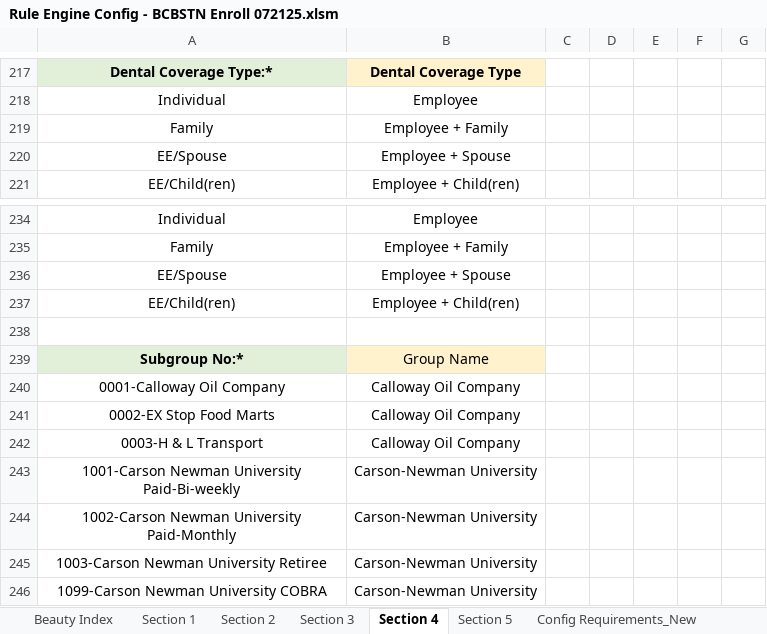
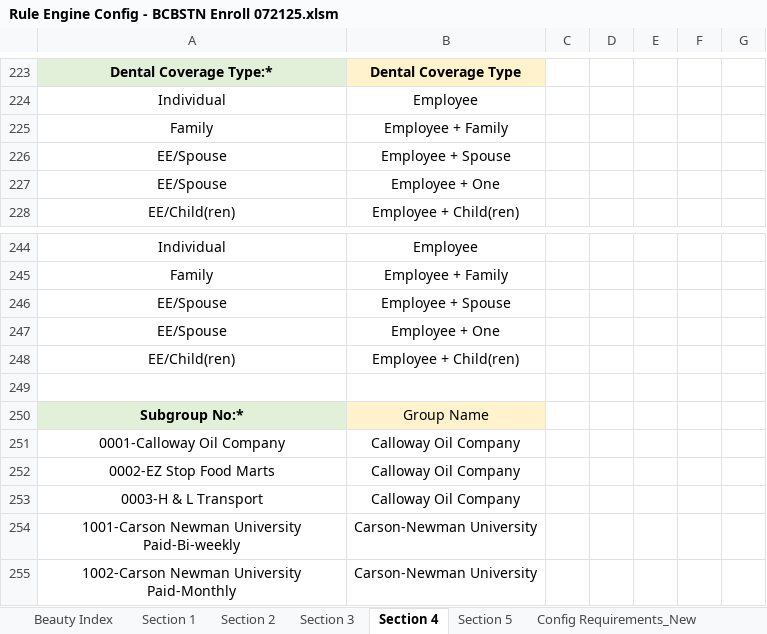
Before and after one commit to ZZZColin/ScreenOCR, an Excel workbook: Rule Engine Config - BCBSTN Enroll 072125.xlsm, sheet Section 4, drawn as a sheet; only a part is shown, gaps mark what is left out; the shorter side is filled out with more unchanged rows; values as stored, in another font and other column widths than the file's, no borders; addresses are those after the commit; the diff covers the shown part only; the diff names each change by its address in the sheet, - before the commit and + after, or states it on an @@ line.

```diff
--- a/Rule Engine Config - BCBSTN Enroll 072125.xlsm (sheet Section 4)
+++ b/Rule Engine Config - BCBSTN Enroll 072125.xlsm (sheet Section 4)
+row 227: EE/Spouse | Employee + One
+row 247: EE/Spouse | Employee + One
-A252: 0002-EX Stop Food Marts
+A252: 0002-EZ Stop Food Marts
```
Also changed, not shown: 13 added rows elsewhere in this sheet, sheet Section 5, sheet Section 1, Rule Engine Config - BCBSTN Term 072425 - remove demo info.xlsm.
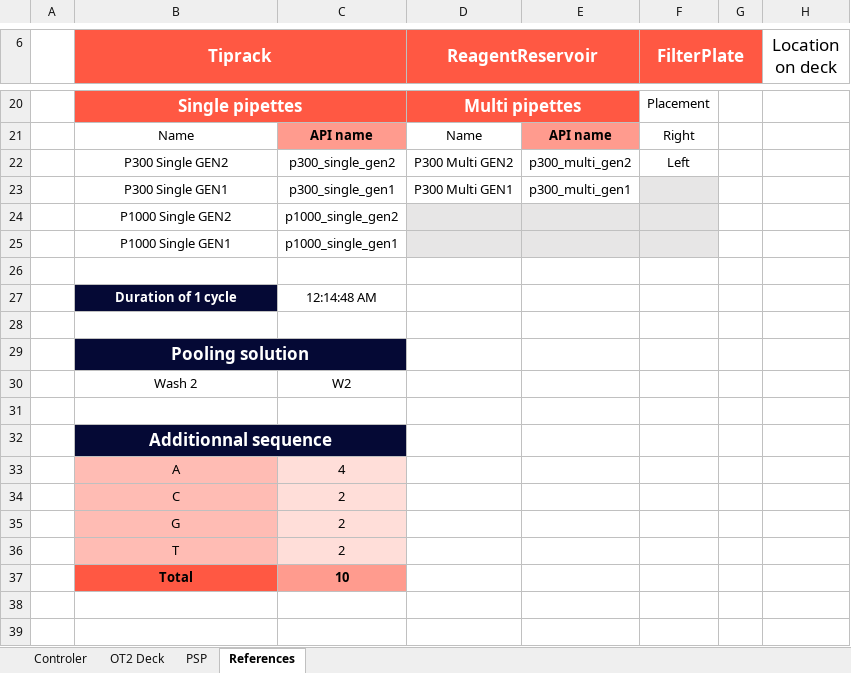
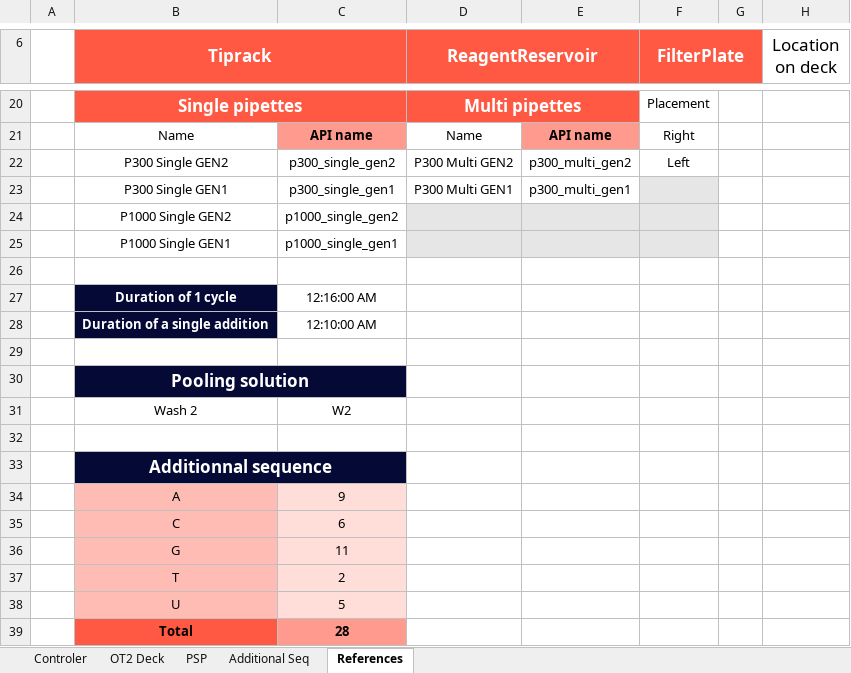
Before and after one commit to LucieDNA/Split_and_Pool_Protocol_Generator, an Excel workbook: Split_And_Pool_Controler.xlsm, sheet References, drawn as a sheet; only a part is shown, gaps mark what is left out; values as stored, in another font and other column widths than the file's, no borders; table styles not drawn; removed rows and columns are numbered as before the commit, all else as after; the diff names each change by its address in the sheet, - before the commit and + after, or states it on an @@ line.

```diff
--- a/Split_And_Pool_Controler.xlsm (sheet References)
+++ b/Split_And_Pool_Controler.xlsm (sheet References)
+sheet tab: Additional Seq
-C27: 12:14:48 AM
+C27: 12:16:00 AM
+row 28:  | Duration of a single addition | 12:10:00 AM
-C34: 4
+C34: 9
-C35: 2
+C35: 6
-C36: 2
+C36: 11
-row 37:  | Total | 10
+row 38:  | U | 5
+row 39:  | Total | 28
```
Also changed, not shown: sheet OT2 Deck, sheet PSP, sheet Controler, formulas that keep their value, charts or pictures.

+---+

EXERCISE GOAL =
Could the material above be given again exactly, pictures excluded?

COMPLETED TASK =
Before and after one commit to ZZZColin/ScreenOCR, an Excel workbook: Rule Engine Config - BCBSTN Enroll 072125.xlsm, sheet Section 4, drawn as a sheet; only a part is shown, gaps mark what is left out; the shorter side is filled out with more unchanged rows; values as stored, in another font and other column widths than the file's, no borders; addresses are those after the commit; the diff covers the shown part only; the diff names each change by its address in the sheet, - before the commit and + after, or states it on an @@ line.

```diff
--- a/Rule Engine Config - BCBSTN Enroll 072125.xlsm (sheet Section 4)
+++ b/Rule Engine Config - BCBSTN Enroll 072125.xlsm (sheet Section 4)
+row 227: EE/Spouse | Employee + One
+row 247: EE/Spouse | Employee + One
-A252: 0002-EX Stop Food Marts
+A252: 0002-EZ Stop Food Marts
```
Also changed, not shown: 13 added rows elsewhere in this sheet, sheet Section 5, sheet Section 1, Rule Engine Config - BCBSTN Term 072425 - remove demo info.xlsm.
Before and after one commit to LucieDNA/Split_and_Pool_Protocol_Generator, an Excel workbook: Split_And_Pool_Controler.xlsm, sheet References, drawn as a sheet; only a part is shown, gaps mark what is left out; values as stored, in another font and other column widths than the file's, no borders; table styles not drawn; removed rows and columns are numbered as before the commit, all else as after; the diff names each change by its address in the sheet, - before the commit and + after, or states it on an @@ line.

```diff
--- a/Split_And_Pool_Controler.xlsm (sheet References)
+++ b/Split_And_Pool_Controler.xlsm (sheet References)
+sheet tab: Additional Seq
-C27: 12:14:48 AM
+C27: 12:16:00 AM
+row 28:  | Duration of a single addition | 12:10:00 AM
-C34: 4
+C34: 9
-C35: 2
+C35: 6
-C36: 2
+C36: 11
-row 37:  | Total | 10
+row 38:  | U | 5
+row 39:  | Total | 28
```
Also changed, not shown: sheet OT2 Deck, sheet PSP, sheet Controler, formulas that keep their value, charts or pictures.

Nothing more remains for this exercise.